- District Court ruling, page 18.
- District Court ruling, page 42.
- District Court ruling, page 47.
- Sixth Circuit opinion, page 6.
- Sixth Circuit opinion, page 7.
- Sixth Circuit opinion, page 9.
- Sixth Circuit opinion, page 10.
- Sixth Circuit opinion, page 11.
- Sixth Circuit opinion, page 16.
- Sixth Circuit opinion, page 18.
- Sixth Circuit opinion, page 19.
- Sixth Circuit opinion, page 21.
- Sixth Circuit opinion, page 23.
- Sixth Circuit opinion, page 24.
- Sixth Circuit opinion, page 30.
- Sixth Circuit opinion, page 31.
- Caryn C. Borg-Breen (2006). "Garage Door Openers, Printer Toner Cartridges, and the New Age of the Digital Millennium Copyright Act". Northwestern University Law Review (Northwestern University School of Law) 100 (2): 912–915. Retrieved 23 September 2013.
- R. 1008 (D. Ct. Order 4/24/07)
- R. 1245 (D. Ct. Order 5/31/07)
- 2009 WL 891811, at *1
- Associated Gen. Contractors of Cal., Inc. v. Cal. State Council of Carpenters ("AGC"), 459 U.S. 519 (1983)
- N.C. Gen.Stat. §§ 75-1, et seq., analyzed in Matthew W. Sawchak; Kip D. Nelson (2012). "Defining unfairness in "Unfair trade practices"". North Carolina Law Review (University of North Carolina School of Law) 90 (6): 2033–2082. Retrieved 23 September 2013.
- Hyde v. Abbott Labs., Inc., 123 N.C. App. 572 (N.C. App. 20 August 1996). , 473 S.E.2d 680, 681-82, rev. denied, 344 N.C. 734, 478 S.E.2d 5 (1996)
- Amanda J. Carmany-Rampey (2009). "Quanta’s Changed Landscape of Patent Exhaustion: Static Control Components, Inc. v. Lexmark International, Inc.". Center for Advanced Study & Research on Intellectual Property Newsletter (University of Washington School of Law) 16 (2). Retrieved 23 September 2013.
- "Lexmark International, Inc. v. Static Control Components, Inc., Docket 12-873".
- described in Bennett v. Spear, 520 U.S. 154 (1997), 162-163
- Ronald Mann (November 29, 2013). "Argument preview: Justices to descend into morass of standing doctrine". SCOTUSblog.
- Eric Goldman (December 2, 2013). "Previewing Lexmark vs Static Control, A Rare Supreme Court Case On False Advertising". Forbes.
- Ronald Mann (December 5, 2013). "Argument analysis: Argument in standing case presages rare win for Sixth Circuit". SCOTUSblog.
- Lexmark's DMCA aspirations all but dead
- Electronic Frontier Foundation. "Lexmark v. Static Control Case Archive". Retrieved 2006-08-08.
- Karl S. Forester (2003-02-27). "Lexmark International, Inc. v. Static Control Components, Inc.: Findings of Fact and Conclusions of Law". United States District Court for the Eastern District of Kentucky.

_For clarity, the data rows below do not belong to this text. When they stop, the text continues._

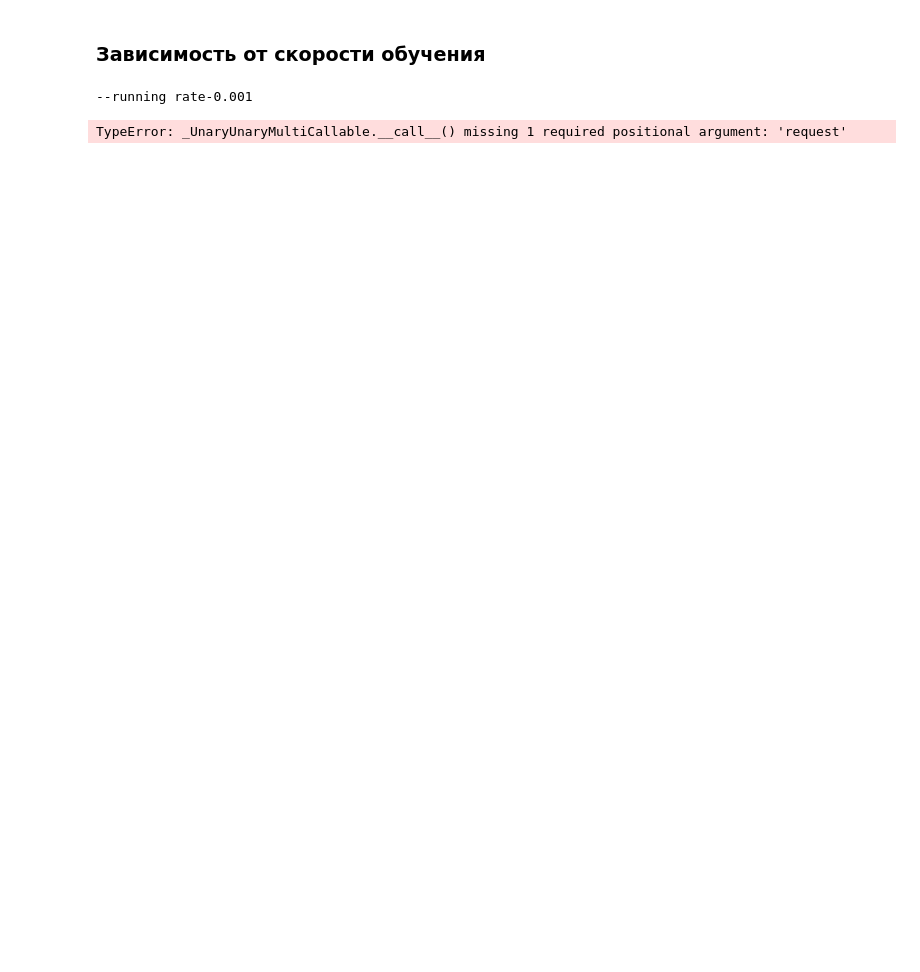
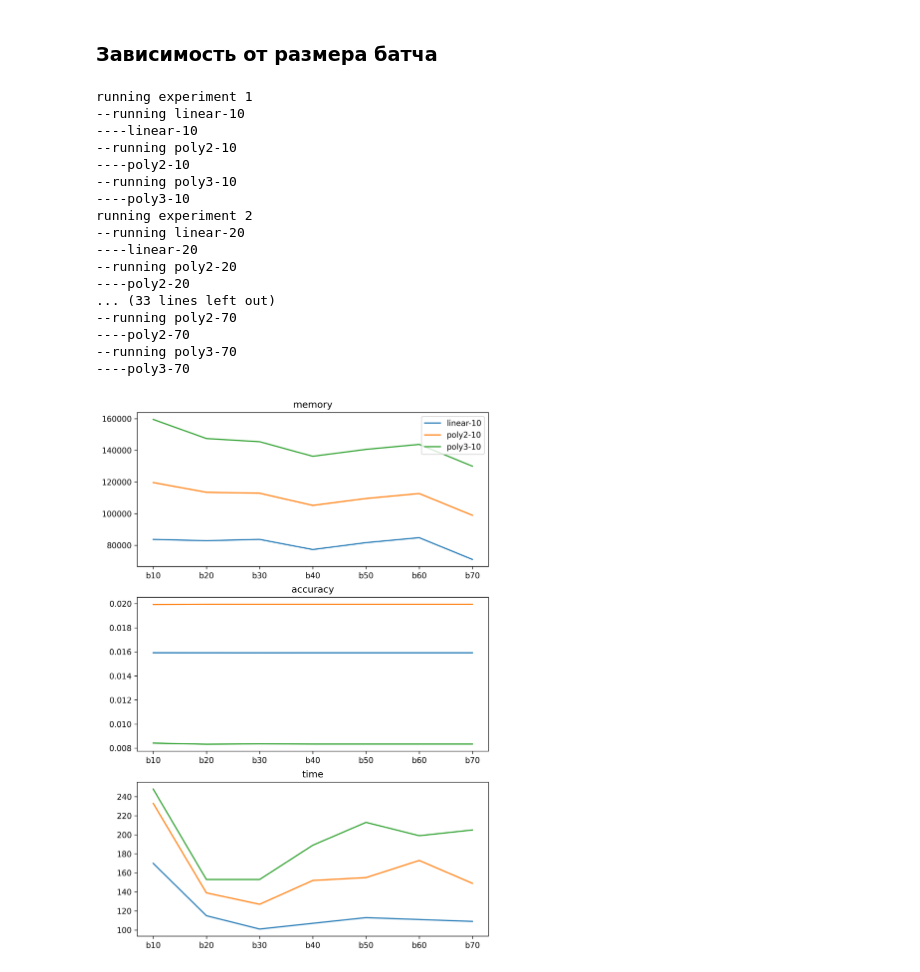
Before and after one commit to Vaniog/lirego, a Jupyter notebook: benchmark/benchmarks.ipynb, the cells around one changed output. Drawn from its saved outputs; the diff is of its cells as text; code cells hidden in the pictures; blank space fills up the shorter version.

```diff
--- a/benchmark/benchmarks.ipynb
+++ b/benchmark/benchmarks.ipynb
@@ -9,28 +9,52 @@ from lab3.benchmark.benchmark_result import train_and_test, BenchmarkResult
+# %%
+name = "deg_ndim.csv"
+_, train, test = generate(name,
+                          GeneratorConfig(dim=1, rows=200, noize=0.1, functions=[lambda x: x,], split=(0.7, 0.3), dist_x=1, dist_y=1))
+# plot_dataset("../internal/test-data/train.deg_1dim.csv")
 # %% [markdown]
-### Зависимость от скорости обучения
+### Зависимость от размера батча
 # %%
-name = "learning_rate_1dim.csv"
-_, train, test = generate(name,
-                          GeneratorConfig(dim=1, rows=200, noize=2, functions=Functions.LINEAR, split=(0.7, 0.3)))
+names = []
 
 
-def experiment(idx):
-    rate = 0.001 * (idx ** 2)
-    f = lambda: train_and_test("Test learning rate", test, TrainRequest(
+def experiment(idx, bsize, name):
+    deg = idx
+    f = lambda: train_and_test(name, f"../internal/test-data/{test}", TrainRequest(
         path=train,
-        trainerConfig=TrainerConfig(type="GreedyTrainer", params=[0.01, 100000, rate]),
-        modelConfig=ModelConfig(type="LinearModel", regularizator="EmptyRegularizator", loss="MSELoss"),
+        trainerConfig=TrainerConfig(type="BatchTrainer", params=[bsize, 5000, 0, 0.001]),
+        modelConfig=ModelConfig(type="PolynomialModel", regularizator="EmptyRegularizator", loss="MSELoss",
+                                otherParams=[deg]),
     ))
-    f.__name__ = f"rate-{rate}"
+    f.__name__ = name
     return f
 
 
-fs = []
-for i in range(1, 10):
-    fs.append(experiment(i))
+res = []
+for i in range(1, 8):
+    names.append(f"b{i * 10}")
+    bsize = i * 10 if i > 0 else 1
+    res.append([experiment(1, bsize, f"linear-{bsize}"), experiment(2, bsize, f"poly2-{bsize}"),
+                experiment(3, bsize, f"poly3-{bsize}")])
 
-r = BenchmarkResult.compare(fs)
-r.top(*r.all(), total=False)
+br = BenchmarkResult.series(res)
+# br.top(*br.results[0].parameters())
+BenchmarkResult.plot_results(br, ("memory", "accuracy", "time"), names)
 # %% [output]
---running rate-0.001
+running experiment 1
+--running linear-10
+----linear-10
+--running poly2-10
+----poly2-10
+--running poly3-10
+----poly3-10
+running experiment 2
+--running linear-20
+----linear-20
+--running poly2-20
+----poly2-20
+... (33 lines left out)
+--running poly2-70
+----poly2-70
+--running poly3-70
+----poly3-70
-TypeError: _UnaryUnaryMultiCallable.__call__() missing 1 required positional argument: 'request'
+[figure, added]
```
Also changed, not shown: parts of 9 cells of this notebook, 5 other files.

Retrieved 2006-08-08.
- Judge Jeffrey S. Sutton (2004-10-26). "Lexmark Int'l v. Static Control Components" (pdf). Sixth Circuit Court of Appeals. Retrieved 2006-08-08.
- Text of Lexmark International, Inc. v. Static Control Components, Inc., No. 03-5400 (October 26, 2004) is available from: Findlaw openjurist.org resource.org